Speech disorders are made up by a complex family of conditions that can affect a person’s ability to form phonetic sounds and communicate effectively. They’re not the same as language disorders. Speech disorders are concerned with the correct articulation, while language disorders are focused on an individual ability to learn and understand vocabulary. Here are eight of the most common speech disorders:
Apraxia of Speech (AOS)
Apraxia of speech (AOS) occurs when the neural pathways responsible for a person’s speech are either not present or have suffered damage. In this form of speech impediment, the person in question knows exactly what they want to say, and in many cases are even able to put their thoughts onto paper. However, they’re simply unable to articulate their thoughts.
Stuttering – or stammering – is one of the most widely recognised speech disorders. We’ve all had moments when we’ve struggled to enunciate words or tripped over a difficult sentence either through tiredness or other circumstances. What isn’t as widely known, however, is that stuttering can also include non-verbal involuntary or semi-voluntary actions such as blinking and twitching (Tics and Tourettes).
Dysarthria is caused by nerve or muscle damage within the facial area and so is very much a mechanical form of speech problem. It usually presents itself as slurred speech, difficulty with certain phonic sounds, and limited tongue, jaw and lip movement. The affected muscles that cause the onset of the condition are usually the diaphragm, lips, tongue, and vocal cords.
Spasmodic Dysphonia (SD) is a chronic and long-term disorder that affects vocalisation. It’s caused by the spasming of vocal cords when a person attempts to speak. The resulting effect can be a voice that’s either shaky, horse, moany, restricted, or jittery. It can also cause involuntary inflexions in speech patterns, changing the emphasis placed on certain words and thus the context of a sentence.

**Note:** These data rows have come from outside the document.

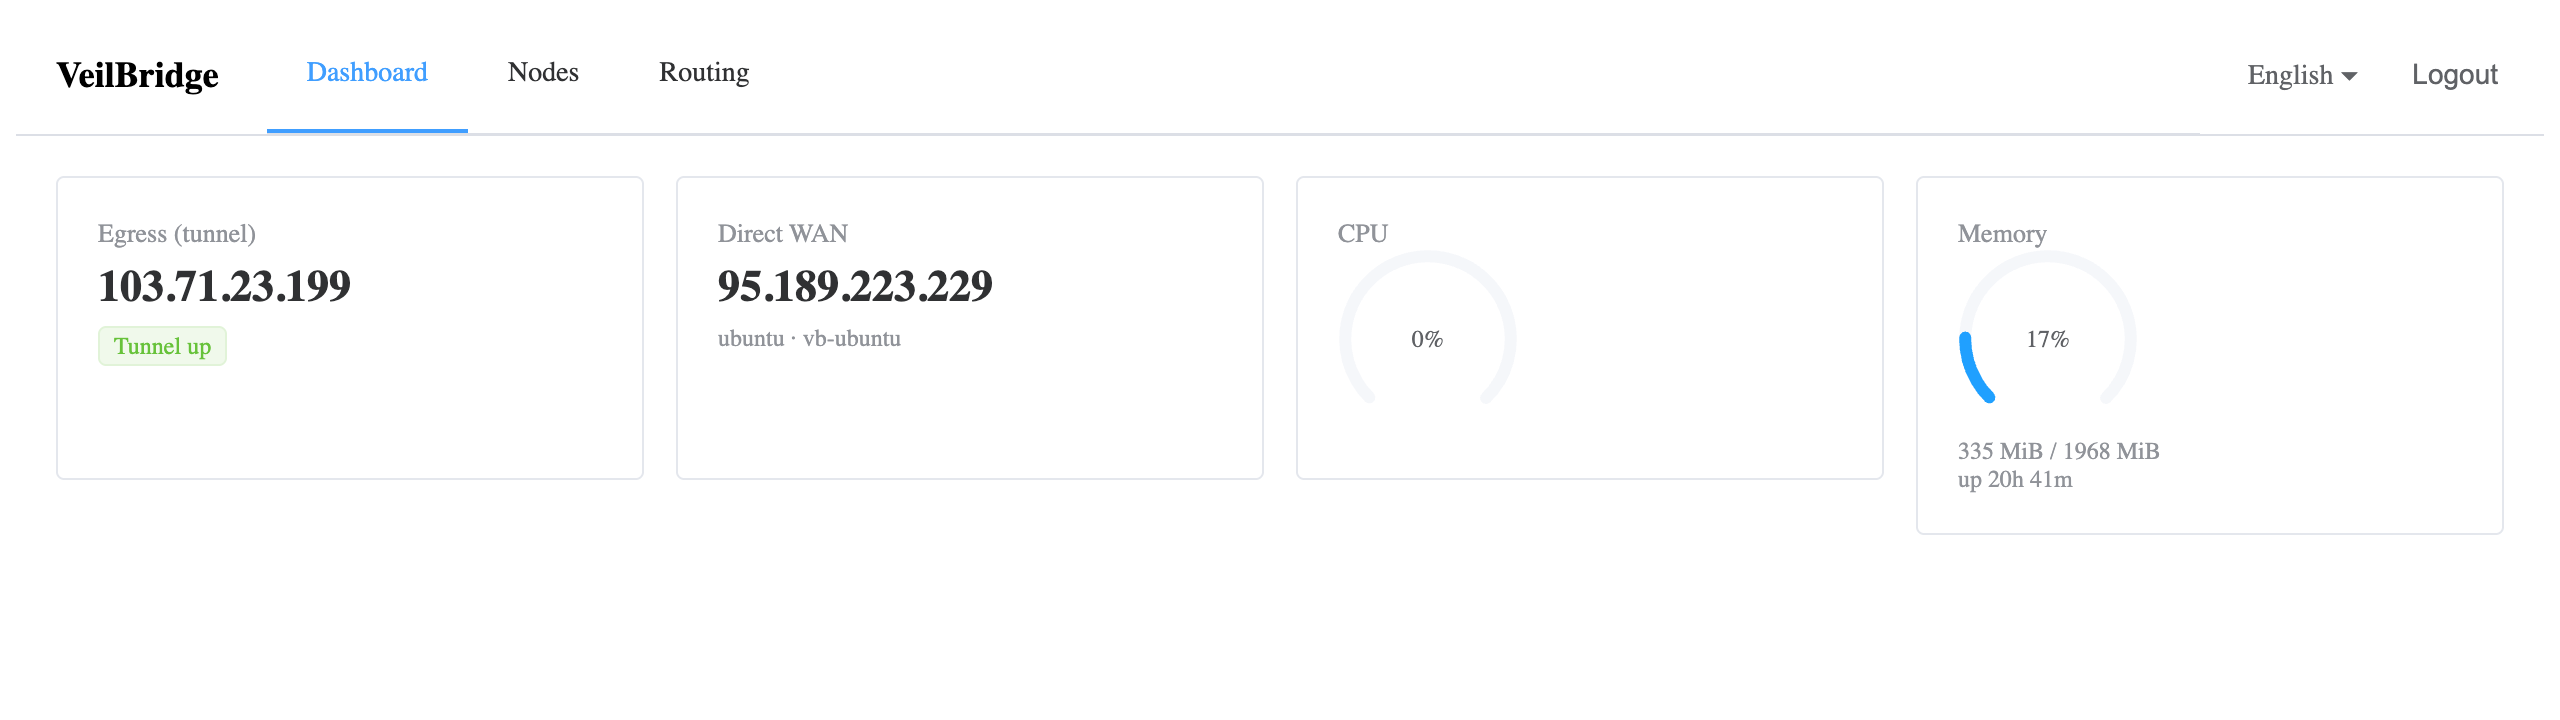
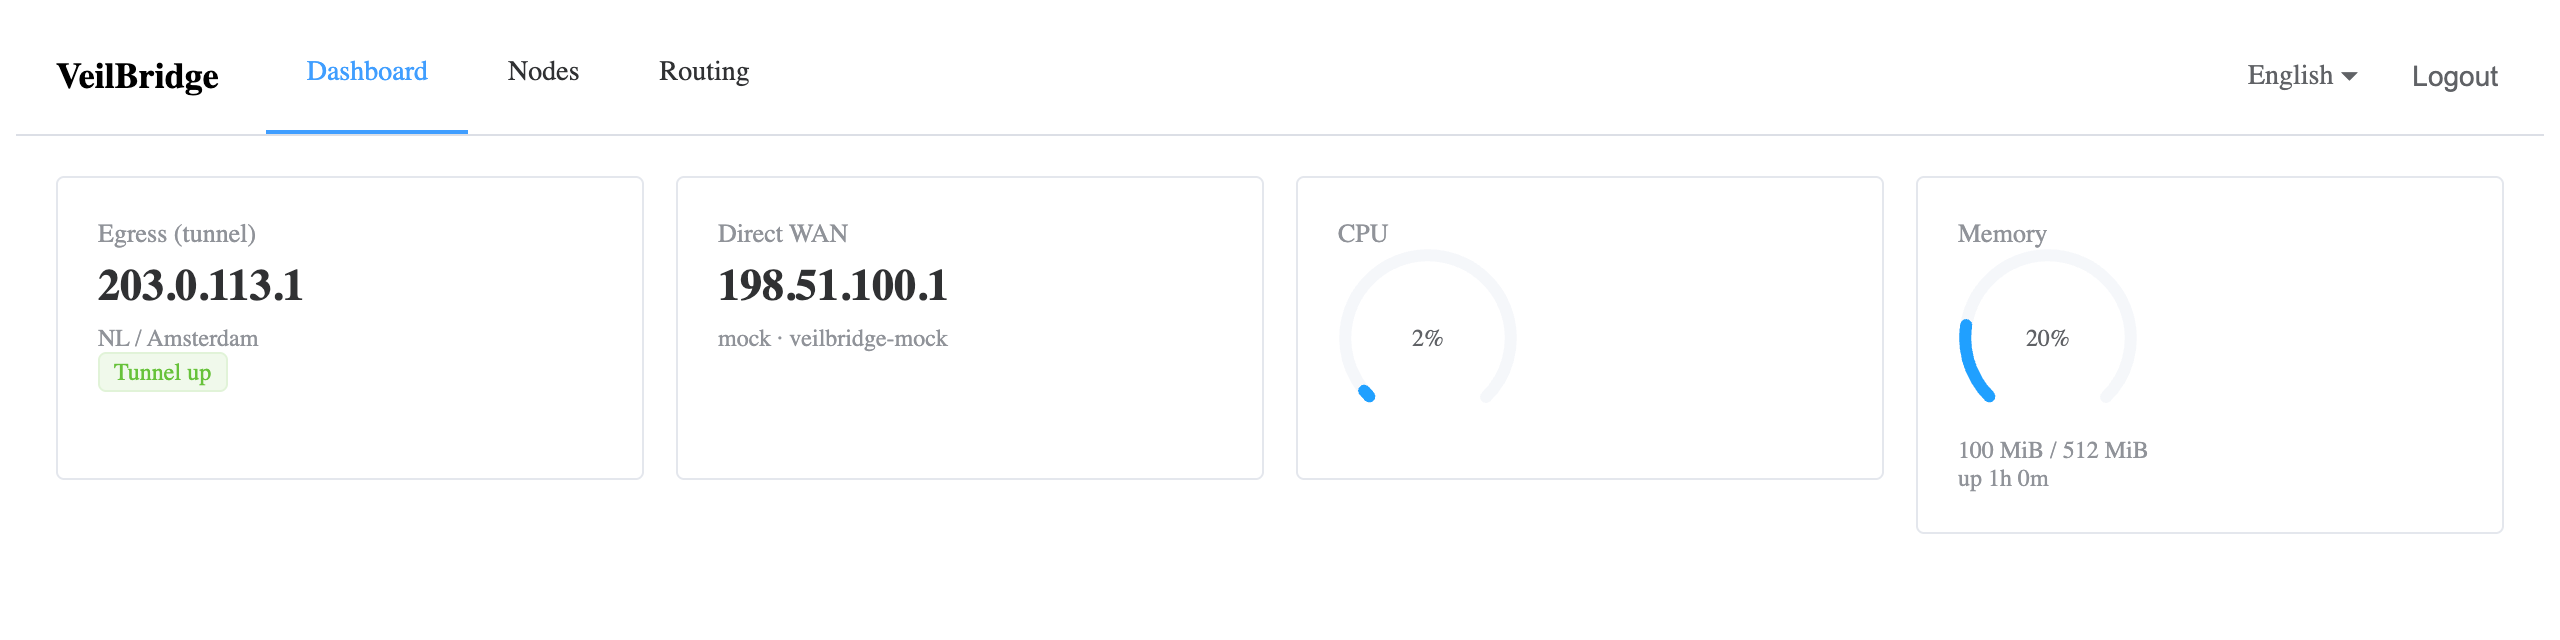
feat: add -demo mode and capture README screenshots from it

diff --git a/cmd/veilbridged/main.go b/cmd/veilbridged/main.go
@@ -18,6 +18,7 @@ import (
 	"github.com/veilbridge-os/veilbridge/internal/adapters"
 	"github.com/veilbridge-os/veilbridge/internal/api"
 	"github.com/veilbridge-os/veilbridge/internal/config"
+	"github.com/veilbridge-os/veilbridge/internal/core"
 	"github.com/veilbridge-os/veilbridge/internal/core/mock"
 )
 
@@ -28,6 +29,7 @@ func main() {
 		dev         = flag.Bool("dev", false, "enable the OpenAPI spec + Swagger UI endpoints (dev only)")
 		setPass     = flag.String("set-password", "", "set the admin password and exit")
 		dumpOpenAPI = flag.Bool("dump-openapi", false, "print the generated OpenAPI YAML and exit (CI snapshot)")
+		demo        = flag.Bool("demo", false, "serve sample data from an in-memory adapter: no OS access, no tunnels (UI development, screenshots, trying the panel without hardware)")
 	)
 	flag.Parse()
 
@@ -59,9 +61,17 @@ func main() {
 			"Run with -set-password <pw> first.")
 	}
 
-	adapter, err := adapters.New(*configPath)
-	if err != nil {
-		log.Fatalf("init adapter: %v", err)
+	var adapter core.Adapter
+	if *demo {
+		// Demo mode touches nothing on the host: no uci, no nftables, no TUN.
+		// Sample addresses come from the RFC 5737 documentation ranges.
+		log.Println("DEMO MODE: sample data, no OS access and no real tunnels")
+		adapter = mock.NewDemoAdapter()
+	} else {
+		adapter, err = adapters.New(*configPath)
+		if err != nil {
+			log.Fatalf("init adapter: %v", err)
+		}
 	}
 
 	srv, err := api.New(adapter, store, api.Options{Dev: *dev})

diff --git a/internal/core/mock/mock.go b/internal/core/mock/mock.go
@@ -172,6 +172,32 @@ func NewAdapter() *Adapter {
 	return &Adapter{vpn: &VPN{}, routing: &Routing{}}
 }
 
+// Seed pre-populates the manager with nodes and marks activeID as the current
+// egress. It exists so a demo instance can show a populated UI without an OS,
+// a router, or a real VPN endpoint.
+func (m *VPN) Seed(activeID string, nodes ...core.Node) {
+	m.mu.Lock()
+	defer m.mu.Unlock()
+	m.nodes = append(m.nodes, nodes...)
+	m.active = activeID
+}
+
+// NewDemoAdapter returns a mock adapter pre-loaded with plausible sample data.
+// Every address it reports comes from the IANA documentation ranges (RFC 5737),
+// so demo output is safe to publish as screenshots.
+func NewDemoAdapter() *Adapter {
+	a := NewAdapter()
+	a.vpn.Seed("node-nl",
+		core.Node{ID: "node-nl", Name: "amsterdam", Engine: core.EngineAmneziaWG, Endpoint: "203.0.113.10:443"},
+		core.Node{ID: "node-fi", Name: "helsinki", Engine: core.EngineAmneziaWG, Endpoint: "203.0.113.20:51820"},
+	)
+	_ = a.routing.SetRules([]core.RouteRule{
+		{ID: "r1", Kind: core.RuleDomain, Value: "example.com", Target: core.TargetTunnel},
+		{ID: "r2", Kind: core.RuleSubnet, Value: "198.51.100.0/24", Target: core.TargetDirect},
+	})
+	return a
+}
+
 func (*Adapter) Platform() string               { return "mock" }
 func (a *Adapter) VPN() core.VPNManager         { return a.vpn }
 func (a *Adapter) Routing() core.RoutingManager { return a.routing }

diff --git a/README.md b/README.md
@@ -95,6 +95,20 @@ sudo ./veilbridged -listen 0.0.0.0:8080
 `/dev/net/tun`; the kernel engine needs to create the `awg0` interface). Then
 open `http://<host>:8080/` and sign in.
 
+### Trying it without hardware
+
+`-demo` serves sample data from an in-memory adapter — no root, no tunnels and
+nothing touched on the host. Useful for a first look and for UI work:
+
+```bash
+./veilbridged -config /tmp/demo.json -set-password 'demo-password'
+./veilbridged -demo -config /tmp/demo.json -listen 127.0.0.1:8099
+```
+
+The screenshots above are captured from exactly this mode by
+[`scripts/screenshots.mjs`](./scripts/screenshots.mjs), so every address in them
+is from the documentation ranges reserved by RFC 5737.
+
 > **Security note:** the panel speaks plain HTTP today — run it on a trusted LAN
 > or behind a TLS-terminating reverse proxy. Built-in TLS is on the roadmap.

Cluttering is a fluency disorder which affects a person’s speech in a very literal way. It’s best described as someone including an unnecessary amount of filler word into their speech pattern such as “um,” “well,” “like,” “hmm,” and so on. This also has a considerable effect on the rate at which a person speaks, and it will start presenting itself in early childhood.
Muteness (Selective Mutism)

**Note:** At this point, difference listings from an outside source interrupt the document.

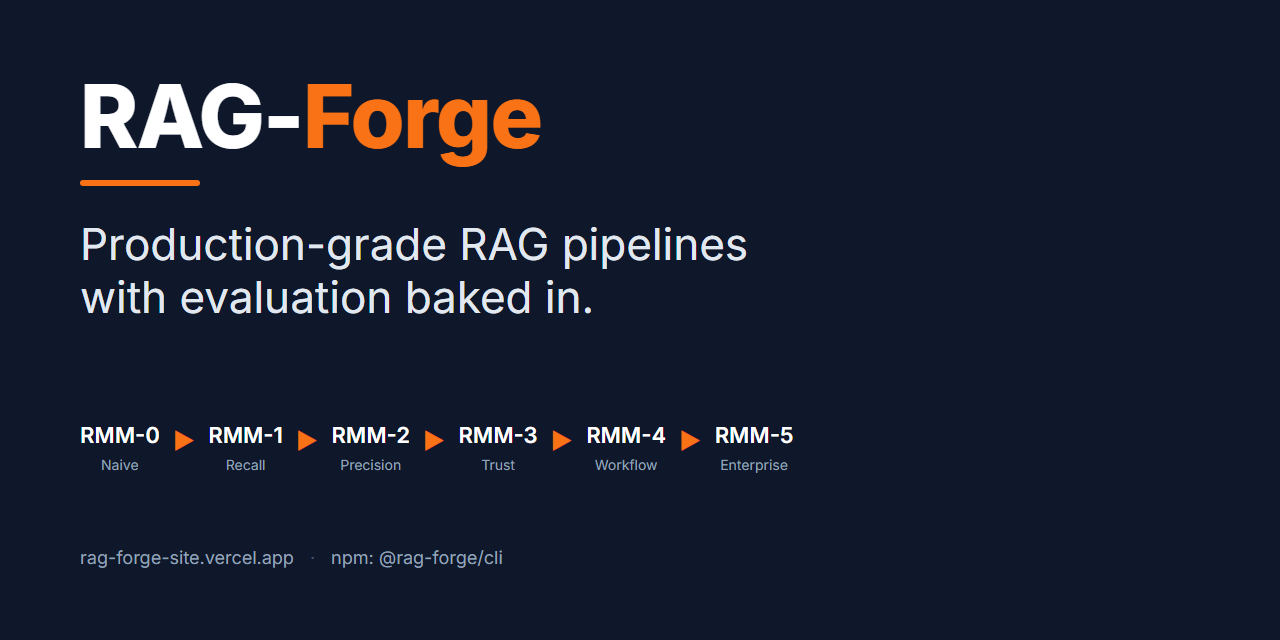
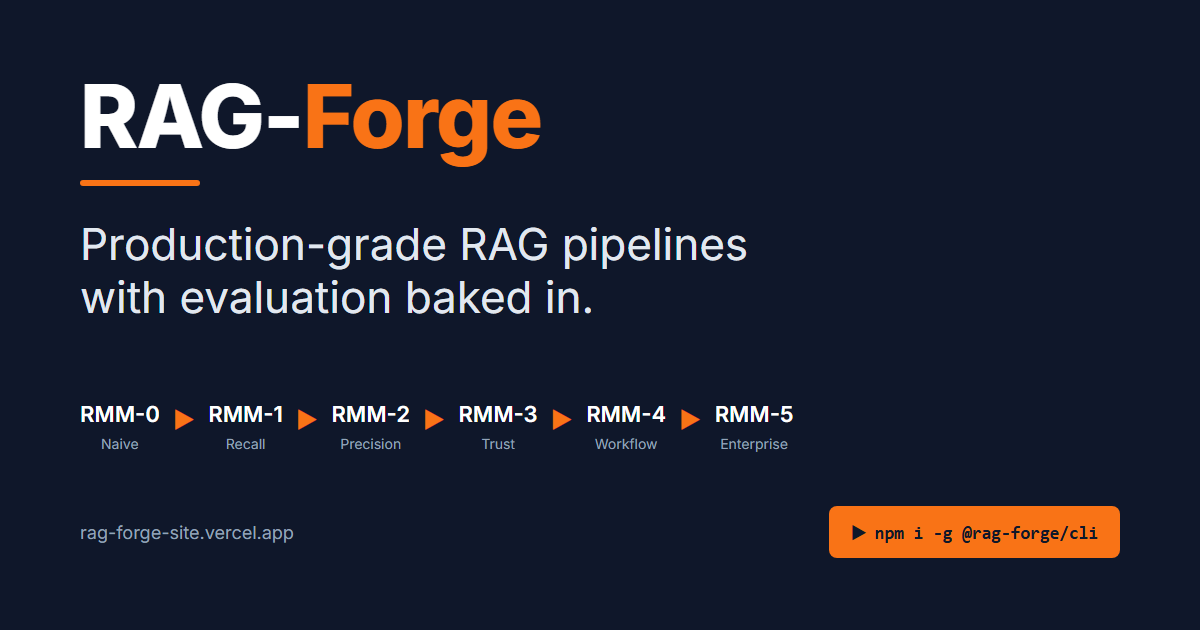
chore(og): regen at 1200x630 with CTA pill (#29)
* chore(og): regen at 1200x630 with npm CTA pill

- Resize to canonical OG spec (1200x630) — works on GitHub and standard social cards (Facebook, Twitter, LinkedIn)
- Add orange CTA pill 'npm i -g @rag-forge/cli' bottom-right
- Update regen instructions in HTML header

* fix(coderabbit): pin Playwright version in regen instructions

Use 'npx -p playwright@1.59.1' for both install and inline node script so
the install and run share the same package and don't drift on a later
@latest. Bump the pinned version intentionally when needed.

diff --git a/.github/og-image.html b/.github/og-image.html
@@ -1,11 +1,15 @@
 <!doctype html>
 <!--
-  Source for .github/og-image.png (1280x640 social preview).
+  Source for .github/og-image.png (1200x630 social preview).
+  1200x630 is the canonical Open Graph spec used by Facebook/Twitter/LinkedIn
+  and works fine on GitHub (which accepts up to 1280x640).
 
-  To regenerate after editing this file (no project devDeps required):
+  To regenerate after editing this file (no project devDeps required).
+  Pin the Playwright version so the install + run share the same package and
+  don't drift on a later @latest. Bump this version intentionally when needed.
 
-    npx -y playwright@latest install chromium
-    node -e "const {chromium}=require('playwright');(async()=>{const b=await chromium.launch();const c=await b.newContext({viewport:{width:1280,height:640},deviceScaleFactor:2});const p=await c.newPage();await p.goto('file://'+process.cwd()+'/.github/og-image.html',{waitUntil:'networkidle'});await p.waitForTimeout(500);await p.screenshot({path:'.github/og-image.png'});await b.close();})()"
+    npx -y -p playwright@1.59.1 playwright install chromium
+    npx -y -p playwright@1.59.1 node -e "const {chromium}=require('playwright');(async()=>{const b=await chromium.launch();const c=await b.newContext({viewport:{width:1200,height:630},deviceScaleFactor:2});const p=await c.newPage();await p.goto('file://'+process.cwd()+'/.github/og-image.html',{waitUntil:'networkidle'});await p.waitForTimeout(500);await p.screenshot({path:'.github/og-image.png'});await b.close();})()"
 
   Then upload the new PNG via repo Settings -> Social preview.
 -->
@@ -25,8 +29,8 @@
       }
       html,
       body {
-        width: 1280px;
-        height: 640px;
+        width: 1200px;
+        height: 630px;
         background: #0f172a;
         font-family: "Inter", system-ui, sans-serif;
         color: #ffffff;
@@ -90,14 +94,24 @@
         padding-bottom: 18px;
       }
       .foot {
+        display: flex;
+        justify-content: space-between;
+        align-items: center;
         font-size: 18px;
         color: #94a3b8;
-        display: flex;
-        gap: 16px;
-        align-items: center;
       }
-      .foot .dot {
-        color: #475569;
+      .foot .cta {
+        background: #f97316;
+        color: #0f172a;
+        padding: 14px 22px;
+        border-radius: 8px;
+        font-weight: 700;
+        font-family: "JetBrains Mono", "Menlo", "Consolas", monospace;
+        font-size: 18px;
+        letter-spacing: -0.01em;
+      }
+      .foot .cta .ctaArrow {
+        margin-right: 8px;
       }
     </style>
   </head>
@@ -125,8 +139,7 @@
       </div>
       <div class="foot">
         <span>rag-forge-site.vercel.app</span>
-        <span class="dot">·</span>
-        <span>npm: @rag-forge/cli</span>
+        <span class="cta"><span class="ctaArrow">▶</span>npm i -g @rag-forge/cli</span>
       </div>
     </div>
   </body>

Selective mutism can be used as an accurate description for someone who refuses to speak in a large proportion of social situations they’re involved in. But in their case, the reason for not engaging with other’s is psychological rather than due to any form of muscle, neurological or nerve damage. It usually first appears in children who’re intensely shy and /or anxious.

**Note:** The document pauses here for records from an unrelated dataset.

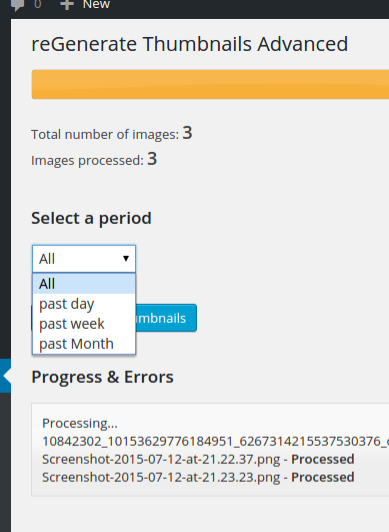
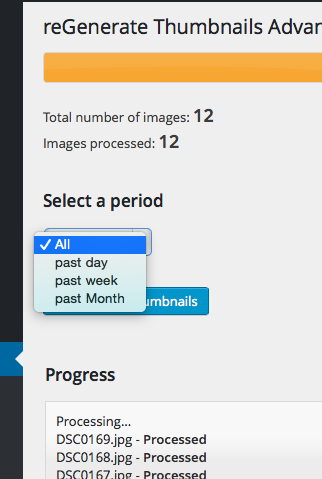
v 0.8.2.3 added refreshed images

diff --git a/script.js b/script.js
@@ -18,6 +18,7 @@ jQuery(document).ready(function ($) {
     var rta_butt = $('.button.RTA');
     if (rta_butt[0]) {
         var logstatus = $('#rta .logstatus');
+        var errstatus = $('#rta .errors');
         
         rta_butt.click(submit_ajax_call);
         //
@@ -25,8 +26,8 @@ jQuery(document).ready(function ($) {
         //
         function submit_ajax_call() {
             logstatus.html('Processing...');
+            errstatus.html('Processing...');
             err_arr=[];
-            errors_obj.html('');
             var period = $('#rta_period');
             //    First Time Request
             loop_ajax_request('general', 0, -1, period.val());

diff --git a/style.css b/style.css
@@ -27,7 +27,7 @@
 #rta .errors,
 #rta .logstatus{
     float:left;
-    width:46%;
+    width:96%;
     padding:10px;
     margin:0px 1% 0 0;
     text-align: left;
@@ -49,4 +49,7 @@
     color:red;
     text-align: center;
     margin:140px 0 100px 0;
+}#rta .wrap{
+    float:left;
+    width:46%;
 }

diff --git a/regenerate-thumbnails-advanced.php b/regenerate-thumbnails-advanced.php
@@ -3,7 +3,7 @@
   Plugin Name: reGenerate Thumbnails - advanced
   Plugin URI: http://turcuciprian.com
   Description: A plugin that makes regenerating thumbnails even easier than before and more flexible.
-  Version: 0.8.2.2
+  Version: 0.8.2.3
   Author: turcuciprian
   Author URI: http://turcuciprian.com
   License: GPLv2 or later
@@ -241,16 +241,21 @@ class cc {
         $content .= sprintf('</select>');
         $content .= sprintf('<p class="submit">'
                 . '<button class="button button-primary RTA">Regenerate Thumbnails</button>'
-                . '<h3>Progress & Errors</h3>'
+                . '<div class="wrap">'
+                . '<h3>Progress</h3>'
                 . '<div class="logstatus ui-widget-content">'
                 . 'Nothing processed yet'
+                . '</div>'
                 . '</div>'//where the errors show
+                . '<div class="wrap">'
+                . '<h3> Errors</h3>'
                 . '<div class="errors ui-widget-content">'
                 . 'No errors to display yet.'
                 . '</div>'//where the errors show
                 . '</p>');
 
         $content .= sprintf('</div>'
+                . '</div>'
                 . '</div>'
                 . '<!-- Js Works End -->'
                 . '<!--GTA wrap END -->');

Aphasia is a communication disorder that stems from damage caused to the brain’s capacity to process language commands. It’s different from both apraxia of speech and dysarthria in that it relates only to brain speech and language functioning and nothing else. It’s possible for anyone to suffer from aphasia, given that brain damage can be caused by any number of causes from physical injury to strokes.
Speech Delay – (Alalia)
Speech delay is characterised the delayed development of a child’s ability to internalise and communicate with the level of speech ability that expected for someone of their age. Sometimes, this may be down to a child being a late bloomer. But in other cases, it could be that brain damage might be at play. However, providing a proper diagnosis requires ascertaining whether the speech delay is rooted in speech itself or language as depending on where the issue lies, may indicate that another condition may be the real cause.